Assignment: Look through the listing below and say how many lines contain the word "Saturday". Nothing else belongs in the reply.
Start of Data
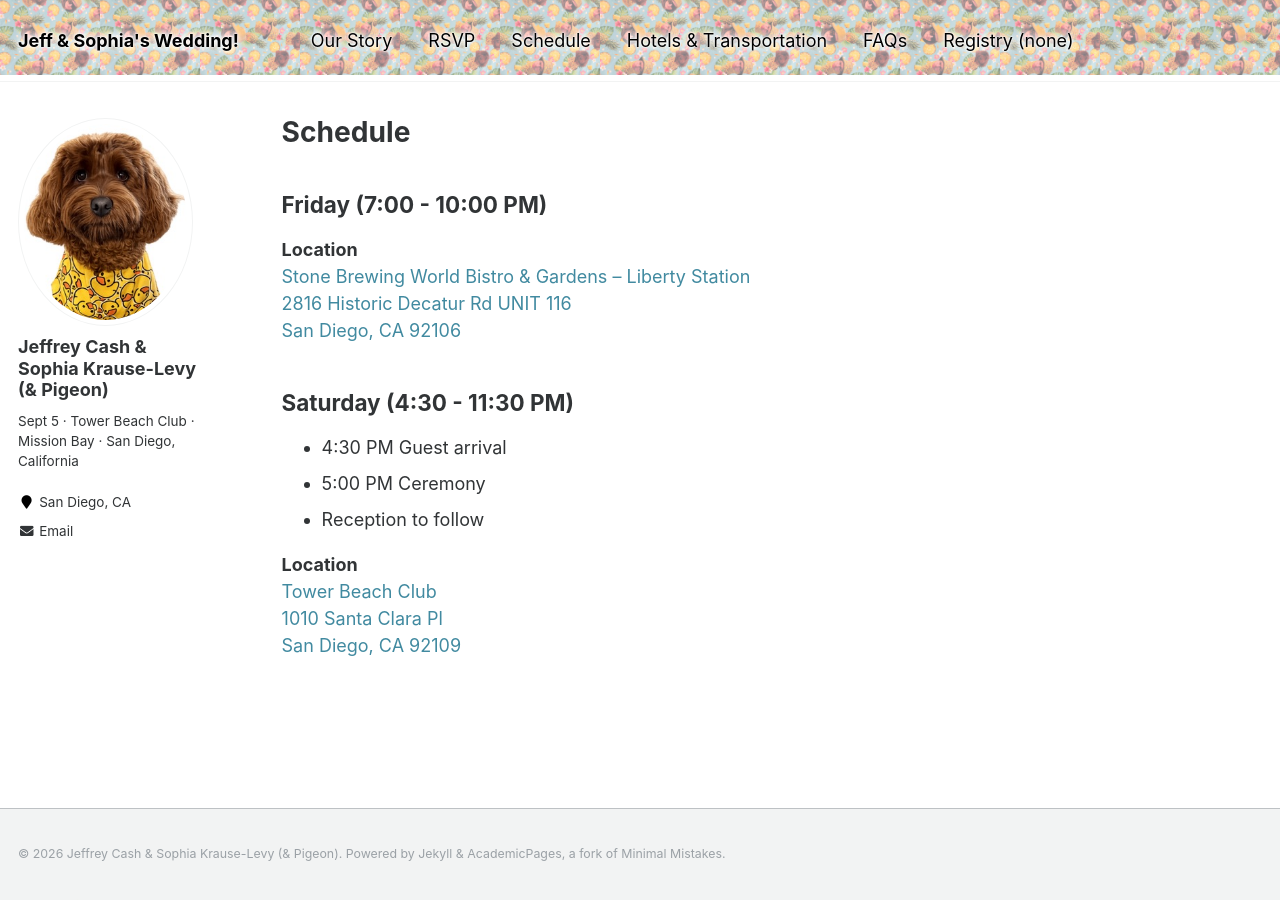
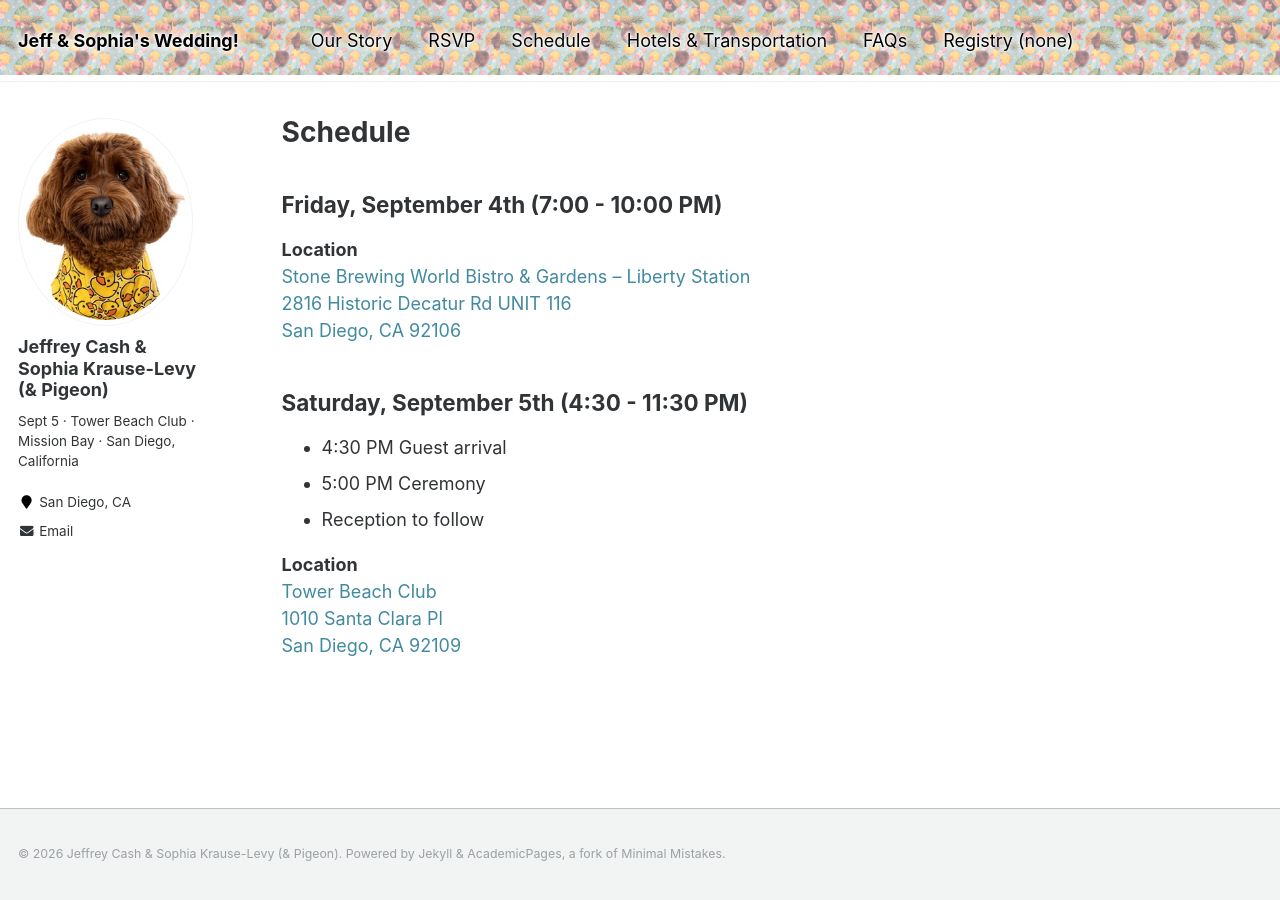
Before and after one commit to duckduckpigeon/duckduckpigeon.github.io, a Jekyll site: the page built from _pages/schedule.md, in a window 1280 px wide. Built offline with Jekyll 4.4.1, drawn with Linux system fonts in a browser that asks for light colours.

Commit message:
small changes.

```diff
--- a/_pages/schedule.md
+++ b/_pages/schedule.md
@@ -5,7 +5,7 @@ permalink: /schedule/
 author_profile: true
 ---
 
-## Friday (7:00 - 10:00 PM)
+## Friday, September 4th (7:00 - 10:00 PM)
 
 __Location__<br>
 <a id='stone-address' href='https://www.stonebrewing.com/visit/bistros/liberty-station'>
@@ -14,7 +14,7 @@ Stone Brewing World Bistro & Gardens – Liberty Station<br>
 San Diego, CA 92106
 </a>
 
-## Saturday (4:30 - 11:30 PM)
+## Saturday, September 5th (4:30 - 11:30 PM)
 - 4:30 PM Guest arrival
 - 5:00 PM Ceremony
 - Reception to follow
```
End of Data
Output for this exercise: 2